REQUIRED WORK: Would you restate every entry below word for word? Leave out the pictures.

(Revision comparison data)
____
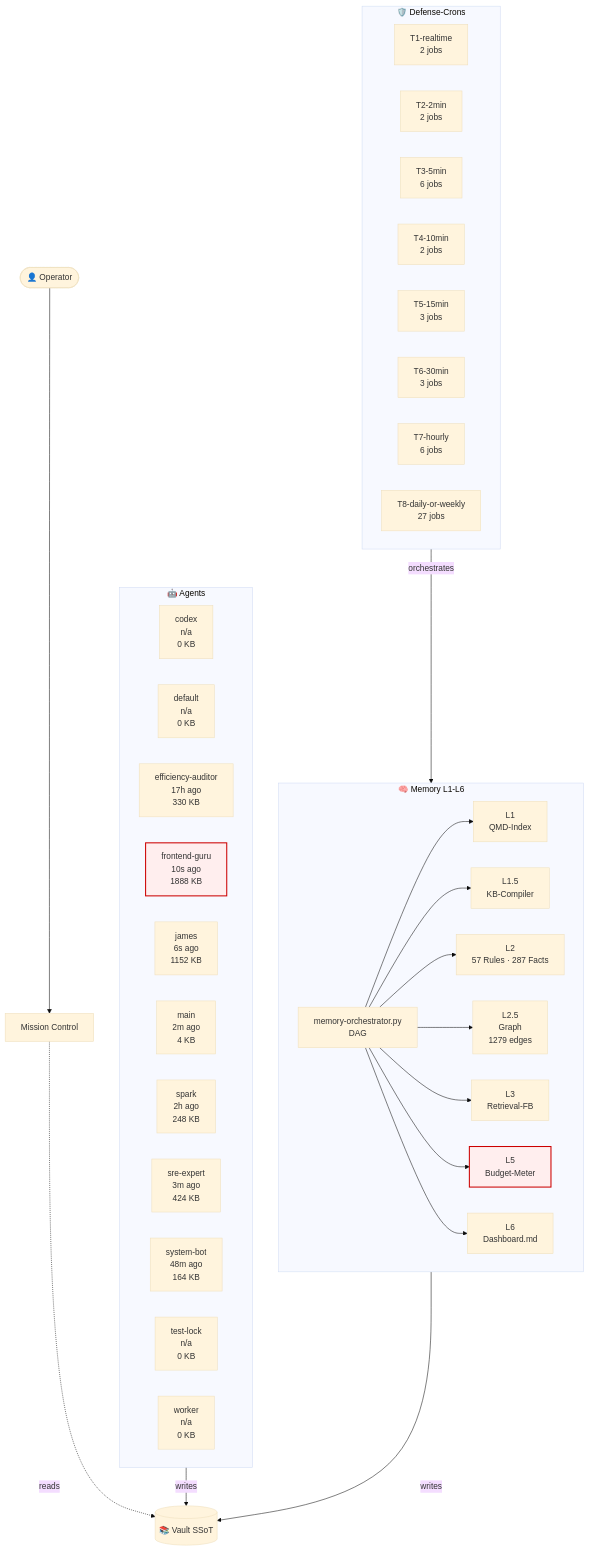
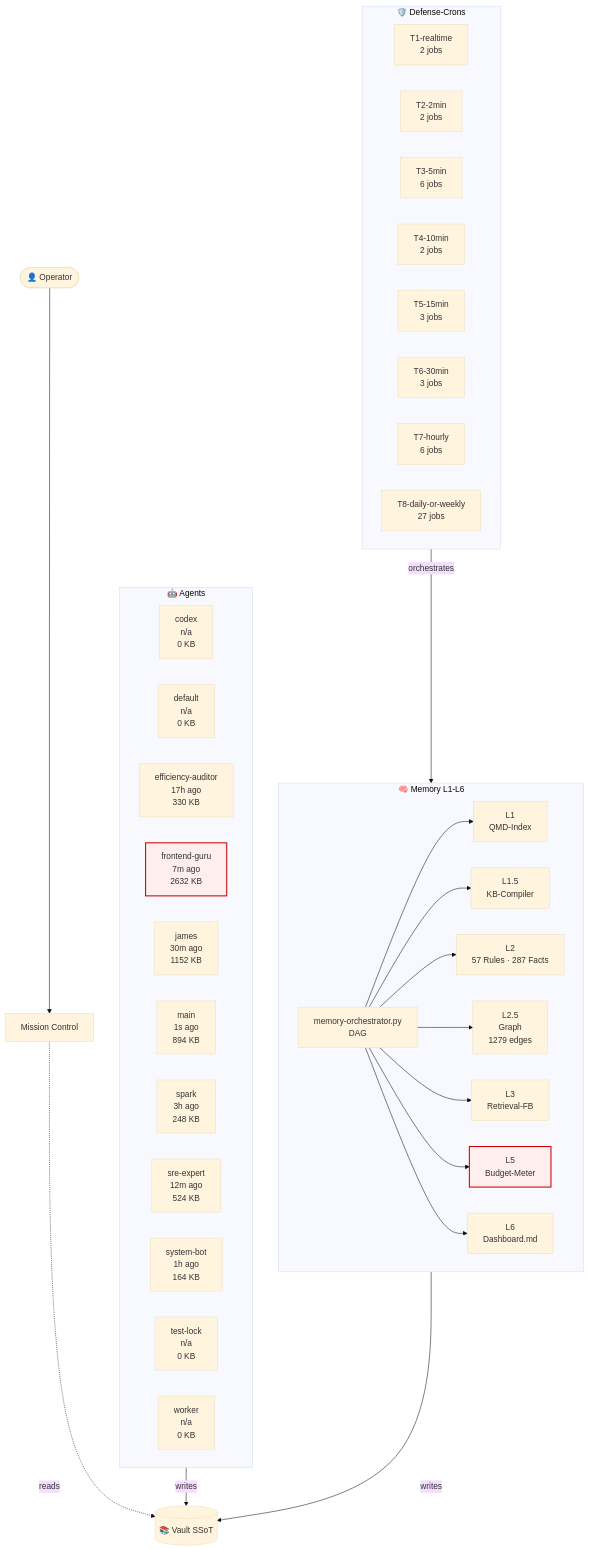
One commit to lenardhuebner88-rgb/openclaw-memory changed the diagram in 03-Agents/architecture-live.md. Above: the diagram before and after it, drawn with Mermaid (base theme). The commit also changed other lines of this file and 17 other files, not shown here.

````diff
--- a/03-Agents/architecture-live.md
+++ b/03-Agents/architecture-live.md
@@ -18,54 +18,54 @@
 ```mermaid
 flowchart TB
     classDef critical fill:#fee,stroke:#c00,stroke-width:2px;
     subgraph AGT["🤖 Agents"]
         agent_codex["codex<br/>n/a<br/>0 KB"]
         agent_default["default<br/>n/a<br/>0 KB"]
         agent_efficiency_auditor["efficiency-auditor<br/>17h ago<br/>330 KB"]
-        agent_frontend_guru["frontend-guru<br/>10s ago<br/>1888 KB"]
-        agent_james["james<br/>6s ago<br/>1152 KB"]
-        agent_main["main<br/>2m ago<br/>4 KB"]
-        agent_spark["spark<br/>2h ago<br/>248 KB"]
-        agent_sre_expert["sre-expert<br/>3m ago<br/>424 KB"]
-        agent_system_bot["system-bot<br/>48m ago<br/>164 KB"]
+        agent_frontend_guru["frontend-guru<br/>7m ago<br/>2632 KB"]
+        agent_james["james<br/>30m ago<br/>1152 KB"]
+        agent_main["main<br/>1s ago<br/>894 KB"]
+        agent_spark["spark<br/>3h ago<br/>248 KB"]
+        agent_sre_expert["sre-expert<br/>12m ago<br/>524 KB"]
+        agent_system_bot["system-bot<br/>1h ago<br/>164 KB"]
         agent_test_lock["test-lock<br/>n/a<br/>0 KB"]
         agent_worker["worker<br/>n/a<br/>0 KB"]
     end
     subgraph MEM["🧠 Memory L1-L6"]
         L1["L1<br/>QMD-Index"]
         L15["L1.5<br/>KB-Compiler"]
         L2["L2<br/>57 Rules · 287 Facts"]
         L25["L2.5<br/>Graph<br/>1279 edges"]
         L3["L3<br/>Retrieval-FB"]
         L5["L5<br/>Budget-Meter"]
         L6["L6<br/>Dashboard.md"]
         ORCH["memory-orchestrator.py<br/>DAG"]
     end
     subgraph CRN["🛡️ Defense-Crons"]
         tier_T1_realtime["T1-realtime<br/>2 jobs"]
         tier_T2_2min["T2-2min<br/>2 jobs"]
         tier_T3_5min["T3-5min<br/>6 jobs"]
         tier_T4_10min["T4-10min<br/>2 jobs"]
         tier_T5_15min["T5-15min<br/>3 jobs"]
         tier_T6_30min["T6-30min<br/>3 jobs"]
         tier_T7_hourly["T7-hourly<br/>6 jobs"]
         tier_T8_daily_or_weekly["T8-daily-or-weekly<br/>27 jobs"]
     end
     VAULT[("📚 Vault SSoT")]
     OP([👤 Operator])
     MC["Mission Control"]
     OP --> MC
     MC -.reads.-> VAULT
     AGT -->|writes| VAULT
     MEM -->|writes| VAULT
     ORCH --> L1
     ORCH --> L15
     ORCH --> L2
     ORCH --> L25
     ORCH --> L3
     ORCH --> L5
     ORCH --> L6
     CRN -->|orchestrates| MEM
     class L5 critical
     class agent_frontend_guru critical
 ```
````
____
SOLUTION TO THIS TASK:
One commit to lenardhuebner88-rgb/openclaw-memory changed the diagram in 03-Agents/architecture-live.md. Above: the diagram before and after it, drawn with Mermaid (base theme). The commit also changed other lines of this file and 17 other files, not shown here.

````diff
--- a/03-Agents/architecture-live.md
+++ b/03-Agents/architecture-live.md
@@ -18,54 +18,54 @@
 ```mermaid
 flowchart TB
     classDef critical fill:#fee,stroke:#c00,stroke-width:2px;
     subgraph AGT["🤖 Agents"]
         agent_codex["codex<br/>n/a<br/>0 KB"]
         agent_default["default<br/>n/a<br/>0 KB"]
         agent_efficiency_auditor["efficiency-auditor<br/>17h ago<br/>330 KB"]
-        agent_frontend_guru["frontend-guru<br/>10s ago<br/>1888 KB"]
-        agent_james["james<br/>6s ago<br/>1152 KB"]
-        agent_main["main<br/>2m ago<br/>4 KB"]
-        agent_spark["spark<br/>2h ago<br/>248 KB"]
-        agent_sre_expert["sre-expert<br/>3m ago<br/>424 KB"]
-        agent_system_bot["system-bot<br/>48m ago<br/>164 KB"]
+        agent_frontend_guru["frontend-guru<br/>7m ago<br/>2632 KB"]
+        agent_james["james<br/>30m ago<br/>1152 KB"]
+        agent_main["main<br/>1s ago<br/>894 KB"]
+        agent_spark["spark<br/>3h ago<br/>248 KB"]
+        agent_sre_expert["sre-expert<br/>12m ago<br/>524 KB"]
+        agent_system_bot["system-bot<br/>1h ago<br/>164 KB"]
         agent_test_lock["test-lock<br/>n/a<br/>0 KB"]
         agent_worker["worker<br/>n/a<br/>0 KB"]
     end
     subgraph MEM["🧠 Memory L1-L6"]
         L1["L1<br/>QMD-Index"]
         L15["L1.5<br/>KB-Compiler"]
         L2["L2<br/>57 Rules · 287 Facts"]
         L25["L2.5<br/>Graph<br/>1279 edges"]
         L3["L3<br/>Retrieval-FB"]
         L5["L5<br/>Budget-Meter"]
         L6["L6<br/>Dashboard.md"]
         ORCH["memory-orchestrator.py<br/>DAG"]
     end
     subgraph CRN["🛡️ Defense-Crons"]
         tier_T1_realtime["T1-realtime<br/>2 jobs"]
         tier_T2_2min["T2-2min<br/>2 jobs"]
         tier_T3_5min["T3-5min<br/>6 jobs"]
         tier_T4_10min["T4-10min<br/>2 jobs"]
         tier_T5_15min["T5-15min<br/>3 jobs"]
         tier_T6_30min["T6-30min<br/>3 jobs"]
         tier_T7_hourly["T7-hourly<br/>6 jobs"]
         tier_T8_daily_or_weekly["T8-daily-or-weekly<br/>27 jobs"]
     end
     VAULT[("📚 Vault SSoT")]
     OP([👤 Operator])
     MC["Mission Control"]
     OP --> MC
     MC -.reads.-> VAULT
     AGT -->|writes| VAULT
     MEM -->|writes| VAULT
     ORCH --> L1
     ORCH --> L15
     ORCH --> L2
     ORCH --> L25
     ORCH --> L3
     ORCH --> L5
     ORCH --> L6
     CRN -->|orchestrates| MEM
     class L5 critical
     class agent_frontend_guru critical
 ```
````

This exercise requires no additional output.